(Entries provided)
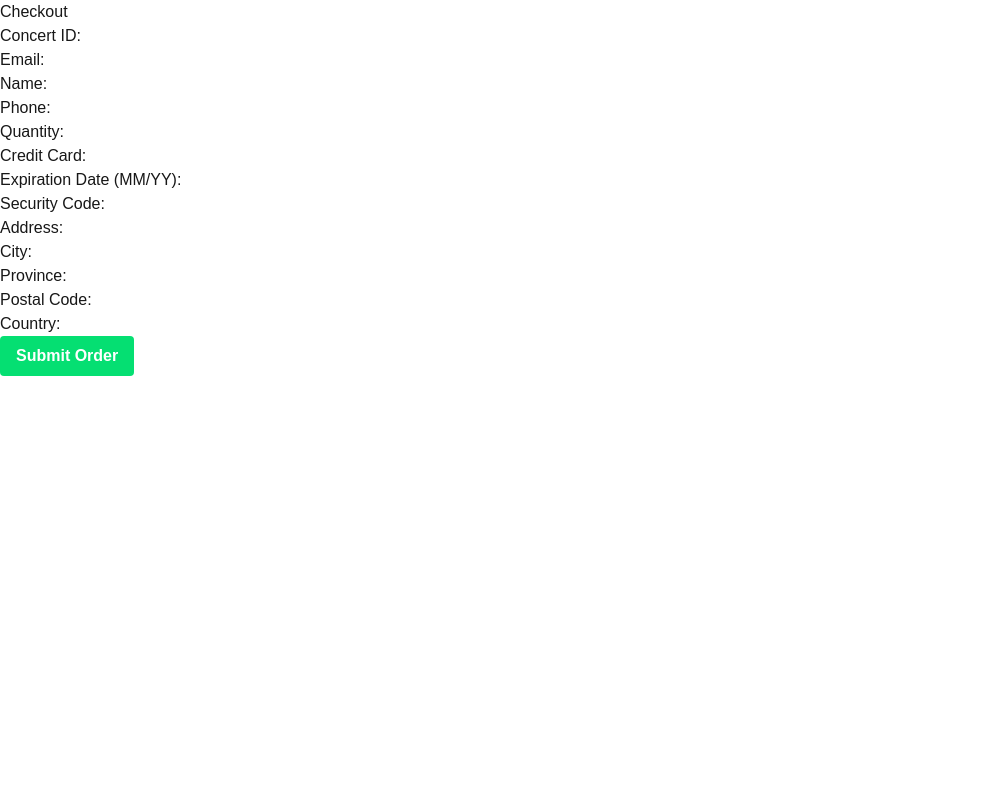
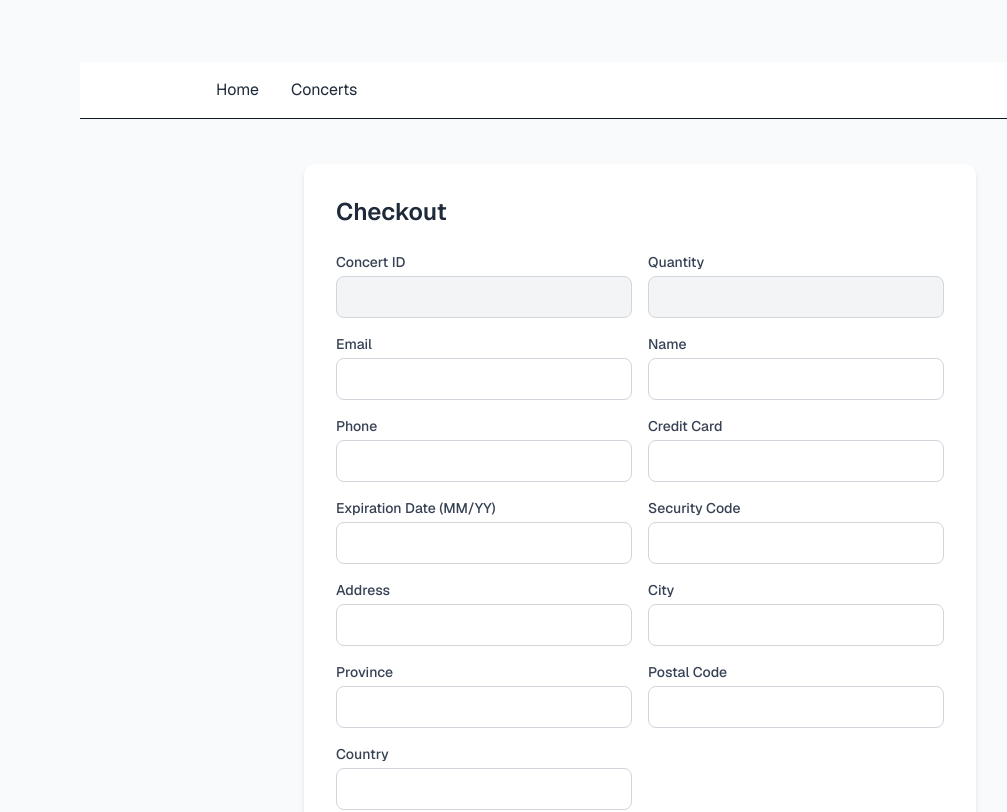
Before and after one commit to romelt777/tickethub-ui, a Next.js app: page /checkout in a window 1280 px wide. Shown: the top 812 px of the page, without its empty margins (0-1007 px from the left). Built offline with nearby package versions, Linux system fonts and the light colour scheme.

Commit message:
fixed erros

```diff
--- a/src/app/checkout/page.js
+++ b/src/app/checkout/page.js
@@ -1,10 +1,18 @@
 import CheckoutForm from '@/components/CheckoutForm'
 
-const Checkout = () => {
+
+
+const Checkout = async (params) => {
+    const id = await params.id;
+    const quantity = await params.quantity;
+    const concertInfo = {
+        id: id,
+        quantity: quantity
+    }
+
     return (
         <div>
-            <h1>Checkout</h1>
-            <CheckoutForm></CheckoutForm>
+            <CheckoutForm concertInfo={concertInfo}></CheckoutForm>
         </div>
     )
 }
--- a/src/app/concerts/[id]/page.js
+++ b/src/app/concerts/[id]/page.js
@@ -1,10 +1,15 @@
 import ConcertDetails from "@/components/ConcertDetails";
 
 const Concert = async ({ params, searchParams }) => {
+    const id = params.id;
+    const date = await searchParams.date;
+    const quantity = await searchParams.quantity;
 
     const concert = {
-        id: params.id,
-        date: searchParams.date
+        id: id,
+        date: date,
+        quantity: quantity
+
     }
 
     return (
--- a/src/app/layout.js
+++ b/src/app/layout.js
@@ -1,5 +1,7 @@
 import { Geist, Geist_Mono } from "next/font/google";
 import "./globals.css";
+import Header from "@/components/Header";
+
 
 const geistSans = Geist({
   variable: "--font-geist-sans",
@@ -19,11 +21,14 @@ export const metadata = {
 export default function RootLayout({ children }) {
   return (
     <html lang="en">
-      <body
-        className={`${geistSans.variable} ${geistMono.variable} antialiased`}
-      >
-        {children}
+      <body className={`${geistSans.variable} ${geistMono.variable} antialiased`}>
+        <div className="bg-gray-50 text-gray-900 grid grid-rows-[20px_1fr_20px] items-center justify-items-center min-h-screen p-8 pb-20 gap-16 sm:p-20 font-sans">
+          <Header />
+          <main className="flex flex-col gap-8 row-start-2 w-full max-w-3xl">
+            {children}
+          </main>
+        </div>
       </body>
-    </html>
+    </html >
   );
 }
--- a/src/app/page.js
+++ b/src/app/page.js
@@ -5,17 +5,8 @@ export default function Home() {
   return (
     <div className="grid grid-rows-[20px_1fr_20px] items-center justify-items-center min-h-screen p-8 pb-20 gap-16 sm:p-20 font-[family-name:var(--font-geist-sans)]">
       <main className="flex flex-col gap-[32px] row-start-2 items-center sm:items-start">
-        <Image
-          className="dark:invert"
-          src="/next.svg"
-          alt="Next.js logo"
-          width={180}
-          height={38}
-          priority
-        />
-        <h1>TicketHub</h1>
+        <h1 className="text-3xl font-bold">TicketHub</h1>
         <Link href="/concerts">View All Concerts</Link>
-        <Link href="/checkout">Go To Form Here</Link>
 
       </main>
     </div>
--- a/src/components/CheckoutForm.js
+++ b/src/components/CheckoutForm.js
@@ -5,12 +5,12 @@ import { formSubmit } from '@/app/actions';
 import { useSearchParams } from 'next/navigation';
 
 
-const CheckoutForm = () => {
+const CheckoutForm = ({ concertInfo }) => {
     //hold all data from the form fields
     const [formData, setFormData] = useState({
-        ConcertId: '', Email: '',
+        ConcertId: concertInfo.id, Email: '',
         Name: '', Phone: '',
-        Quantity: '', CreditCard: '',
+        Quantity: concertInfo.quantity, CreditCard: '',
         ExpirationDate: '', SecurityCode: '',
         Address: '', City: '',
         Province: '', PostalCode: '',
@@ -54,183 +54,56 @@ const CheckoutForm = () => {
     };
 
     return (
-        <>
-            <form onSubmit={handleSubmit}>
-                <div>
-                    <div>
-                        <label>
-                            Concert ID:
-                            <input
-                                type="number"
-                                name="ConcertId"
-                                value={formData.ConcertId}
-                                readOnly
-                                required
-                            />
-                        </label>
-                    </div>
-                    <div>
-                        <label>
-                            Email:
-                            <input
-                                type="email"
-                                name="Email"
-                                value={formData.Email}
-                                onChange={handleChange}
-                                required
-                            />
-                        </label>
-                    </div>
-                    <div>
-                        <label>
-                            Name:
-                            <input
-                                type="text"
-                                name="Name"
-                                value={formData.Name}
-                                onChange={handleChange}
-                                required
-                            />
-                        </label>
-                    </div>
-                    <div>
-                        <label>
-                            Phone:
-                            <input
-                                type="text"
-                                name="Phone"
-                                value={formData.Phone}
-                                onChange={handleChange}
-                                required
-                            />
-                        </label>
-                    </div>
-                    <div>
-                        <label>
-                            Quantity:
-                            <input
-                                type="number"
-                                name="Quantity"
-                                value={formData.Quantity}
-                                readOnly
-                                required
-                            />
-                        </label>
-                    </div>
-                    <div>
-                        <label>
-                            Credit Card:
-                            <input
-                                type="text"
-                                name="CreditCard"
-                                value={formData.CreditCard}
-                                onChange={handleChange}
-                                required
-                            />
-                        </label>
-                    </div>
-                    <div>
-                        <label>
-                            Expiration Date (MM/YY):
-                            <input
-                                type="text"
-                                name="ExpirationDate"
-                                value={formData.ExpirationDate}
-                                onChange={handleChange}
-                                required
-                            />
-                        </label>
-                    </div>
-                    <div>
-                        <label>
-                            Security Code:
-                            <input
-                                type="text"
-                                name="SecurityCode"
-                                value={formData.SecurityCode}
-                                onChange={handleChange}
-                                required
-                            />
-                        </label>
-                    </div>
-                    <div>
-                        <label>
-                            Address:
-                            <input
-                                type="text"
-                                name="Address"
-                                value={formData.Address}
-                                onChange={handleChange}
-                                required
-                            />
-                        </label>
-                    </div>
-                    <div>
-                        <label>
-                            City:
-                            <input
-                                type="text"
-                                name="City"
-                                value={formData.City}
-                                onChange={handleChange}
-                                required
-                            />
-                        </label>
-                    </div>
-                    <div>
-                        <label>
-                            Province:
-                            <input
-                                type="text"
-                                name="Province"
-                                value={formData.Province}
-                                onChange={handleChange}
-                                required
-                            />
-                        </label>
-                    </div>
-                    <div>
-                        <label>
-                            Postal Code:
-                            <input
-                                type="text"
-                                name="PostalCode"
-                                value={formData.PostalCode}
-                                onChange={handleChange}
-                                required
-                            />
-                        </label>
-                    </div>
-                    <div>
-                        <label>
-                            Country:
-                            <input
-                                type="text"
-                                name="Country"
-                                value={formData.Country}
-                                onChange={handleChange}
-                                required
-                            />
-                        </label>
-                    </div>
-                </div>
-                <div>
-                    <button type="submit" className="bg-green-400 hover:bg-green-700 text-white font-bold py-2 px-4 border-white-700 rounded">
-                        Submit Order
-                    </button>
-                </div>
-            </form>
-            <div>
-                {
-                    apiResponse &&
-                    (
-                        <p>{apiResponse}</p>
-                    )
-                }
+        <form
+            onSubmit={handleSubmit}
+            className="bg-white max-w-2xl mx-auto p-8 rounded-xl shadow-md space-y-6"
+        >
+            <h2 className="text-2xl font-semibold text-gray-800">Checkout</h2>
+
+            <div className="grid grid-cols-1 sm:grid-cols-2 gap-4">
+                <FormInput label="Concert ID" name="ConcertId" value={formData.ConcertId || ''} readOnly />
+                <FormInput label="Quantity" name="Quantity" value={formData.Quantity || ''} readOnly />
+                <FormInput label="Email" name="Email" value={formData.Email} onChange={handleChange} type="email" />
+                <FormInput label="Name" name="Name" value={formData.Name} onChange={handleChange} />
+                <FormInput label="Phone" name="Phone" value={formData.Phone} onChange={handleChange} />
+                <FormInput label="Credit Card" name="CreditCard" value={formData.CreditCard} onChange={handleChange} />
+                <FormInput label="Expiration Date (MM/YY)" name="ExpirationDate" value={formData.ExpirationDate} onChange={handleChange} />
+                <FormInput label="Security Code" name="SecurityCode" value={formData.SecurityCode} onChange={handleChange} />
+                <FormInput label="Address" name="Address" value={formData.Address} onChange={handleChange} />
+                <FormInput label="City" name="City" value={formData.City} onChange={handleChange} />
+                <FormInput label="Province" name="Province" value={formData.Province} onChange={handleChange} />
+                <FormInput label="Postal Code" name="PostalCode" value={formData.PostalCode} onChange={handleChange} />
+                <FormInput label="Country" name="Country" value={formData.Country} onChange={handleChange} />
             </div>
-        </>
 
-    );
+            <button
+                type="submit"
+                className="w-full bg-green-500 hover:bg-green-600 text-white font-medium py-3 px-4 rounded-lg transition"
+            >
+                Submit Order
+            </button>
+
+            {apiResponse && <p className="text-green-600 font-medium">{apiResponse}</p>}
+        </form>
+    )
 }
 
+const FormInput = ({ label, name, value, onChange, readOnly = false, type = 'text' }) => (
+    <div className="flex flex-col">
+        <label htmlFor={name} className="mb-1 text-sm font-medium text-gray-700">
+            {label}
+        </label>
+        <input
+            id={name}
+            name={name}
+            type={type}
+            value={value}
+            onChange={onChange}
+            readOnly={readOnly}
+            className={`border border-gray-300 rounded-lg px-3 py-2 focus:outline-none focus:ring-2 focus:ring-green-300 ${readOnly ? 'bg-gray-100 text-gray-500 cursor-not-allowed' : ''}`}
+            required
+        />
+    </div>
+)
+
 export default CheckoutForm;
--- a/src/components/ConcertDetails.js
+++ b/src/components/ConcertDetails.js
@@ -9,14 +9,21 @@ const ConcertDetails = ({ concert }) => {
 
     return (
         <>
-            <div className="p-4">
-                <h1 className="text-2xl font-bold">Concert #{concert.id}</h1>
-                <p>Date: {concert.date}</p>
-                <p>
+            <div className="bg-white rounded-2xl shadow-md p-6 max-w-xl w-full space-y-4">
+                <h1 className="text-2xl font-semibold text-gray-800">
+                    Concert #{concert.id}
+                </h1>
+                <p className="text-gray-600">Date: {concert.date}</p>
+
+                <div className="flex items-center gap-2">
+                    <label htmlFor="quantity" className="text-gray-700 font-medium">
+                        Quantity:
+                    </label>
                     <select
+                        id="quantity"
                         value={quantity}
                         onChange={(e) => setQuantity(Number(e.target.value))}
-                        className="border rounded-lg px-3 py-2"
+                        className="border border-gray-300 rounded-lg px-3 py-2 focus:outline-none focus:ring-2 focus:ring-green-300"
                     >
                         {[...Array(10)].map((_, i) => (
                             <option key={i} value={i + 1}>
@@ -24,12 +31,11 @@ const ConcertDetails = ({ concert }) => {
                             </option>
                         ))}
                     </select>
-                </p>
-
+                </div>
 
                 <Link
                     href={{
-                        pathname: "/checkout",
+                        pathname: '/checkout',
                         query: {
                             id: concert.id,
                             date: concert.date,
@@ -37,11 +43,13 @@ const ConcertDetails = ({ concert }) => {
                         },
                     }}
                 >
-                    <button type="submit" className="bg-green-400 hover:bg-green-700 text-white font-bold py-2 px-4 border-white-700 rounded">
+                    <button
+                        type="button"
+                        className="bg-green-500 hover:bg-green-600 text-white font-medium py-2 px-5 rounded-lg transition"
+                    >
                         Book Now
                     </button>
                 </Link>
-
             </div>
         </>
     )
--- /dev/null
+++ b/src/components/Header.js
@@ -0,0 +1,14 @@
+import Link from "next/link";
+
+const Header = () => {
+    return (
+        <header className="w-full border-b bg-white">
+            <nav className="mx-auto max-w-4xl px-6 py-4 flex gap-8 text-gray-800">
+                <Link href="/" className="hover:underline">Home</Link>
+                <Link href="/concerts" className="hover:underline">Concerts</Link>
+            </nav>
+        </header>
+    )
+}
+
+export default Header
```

(What is expected) Say how many lines in the entries include the string "center", and write nothing besides that number.

(Response to this exercise) 4